Records from a collection:

+ + + +

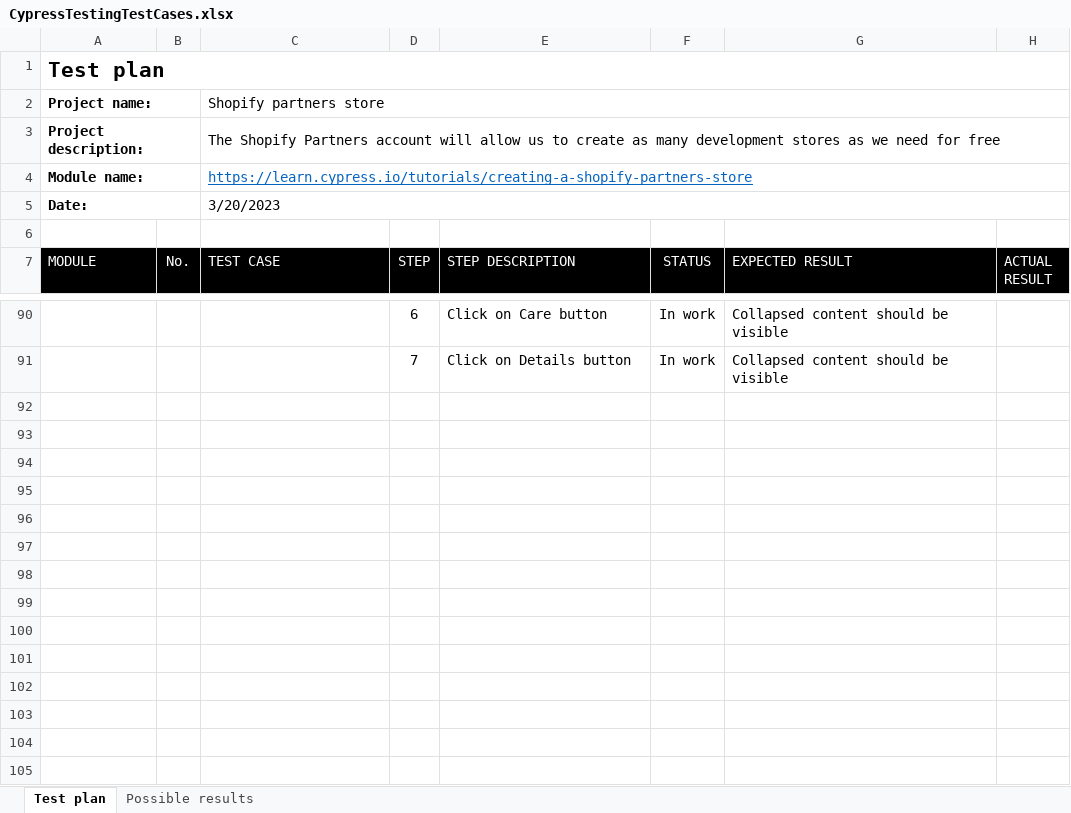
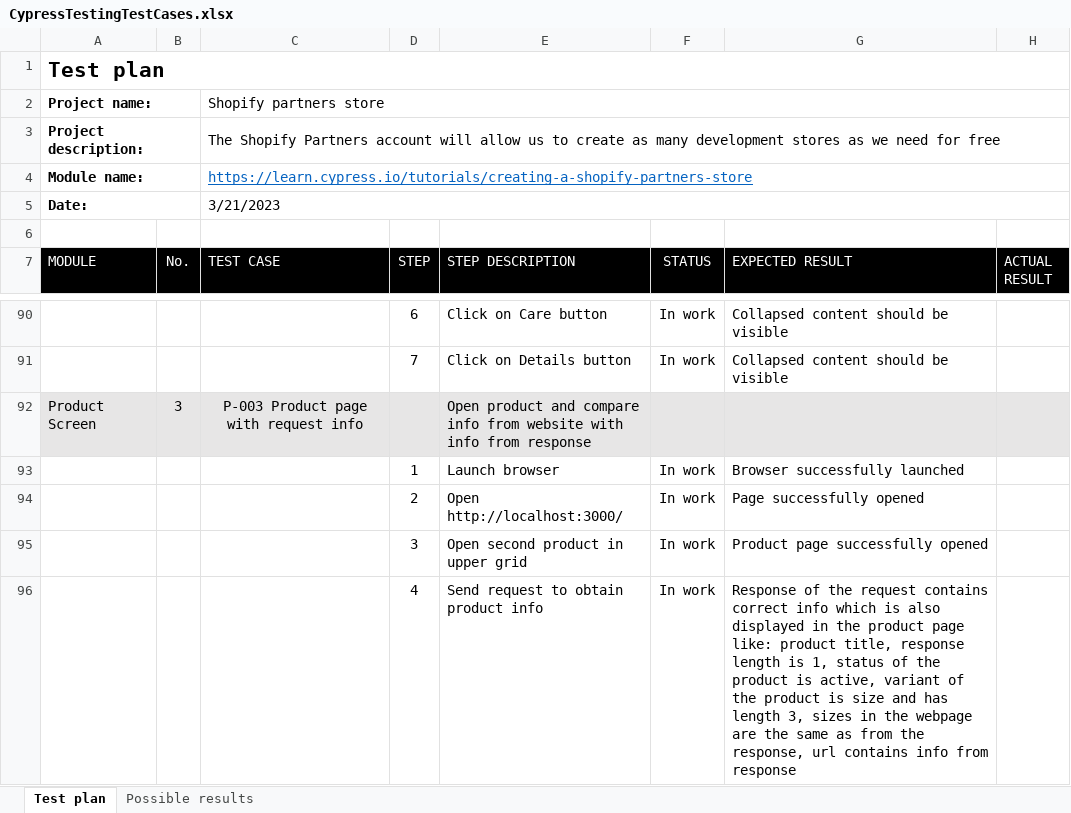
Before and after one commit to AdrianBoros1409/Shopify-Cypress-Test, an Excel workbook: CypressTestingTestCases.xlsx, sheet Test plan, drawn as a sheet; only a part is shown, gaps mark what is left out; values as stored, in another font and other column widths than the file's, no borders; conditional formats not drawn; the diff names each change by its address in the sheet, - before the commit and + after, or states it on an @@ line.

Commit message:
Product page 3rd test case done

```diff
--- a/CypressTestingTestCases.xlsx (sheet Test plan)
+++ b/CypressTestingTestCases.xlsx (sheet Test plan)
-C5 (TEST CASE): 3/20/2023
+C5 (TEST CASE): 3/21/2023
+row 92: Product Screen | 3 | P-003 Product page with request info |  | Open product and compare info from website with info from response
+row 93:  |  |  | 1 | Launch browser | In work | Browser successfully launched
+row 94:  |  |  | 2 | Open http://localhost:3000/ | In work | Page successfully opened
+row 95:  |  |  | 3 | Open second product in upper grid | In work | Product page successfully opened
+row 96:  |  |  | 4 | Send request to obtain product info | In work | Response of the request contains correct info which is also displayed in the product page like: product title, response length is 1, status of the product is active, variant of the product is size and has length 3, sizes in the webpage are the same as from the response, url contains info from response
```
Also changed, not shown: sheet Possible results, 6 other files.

+ + + +

Work request ▸
Where a line above includes "successfully", copy that line.

Expected answer ▸
+row 93:  |  |  | 1 | Launch browser | In work | Browser successfully launched
+row 94:  |  |  | 2 | Open http://localhost:3000/ | In work | Page successfully opened
+row 95:  |  |  | 3 | Open second product in upper grid | In work | Product page successfully opened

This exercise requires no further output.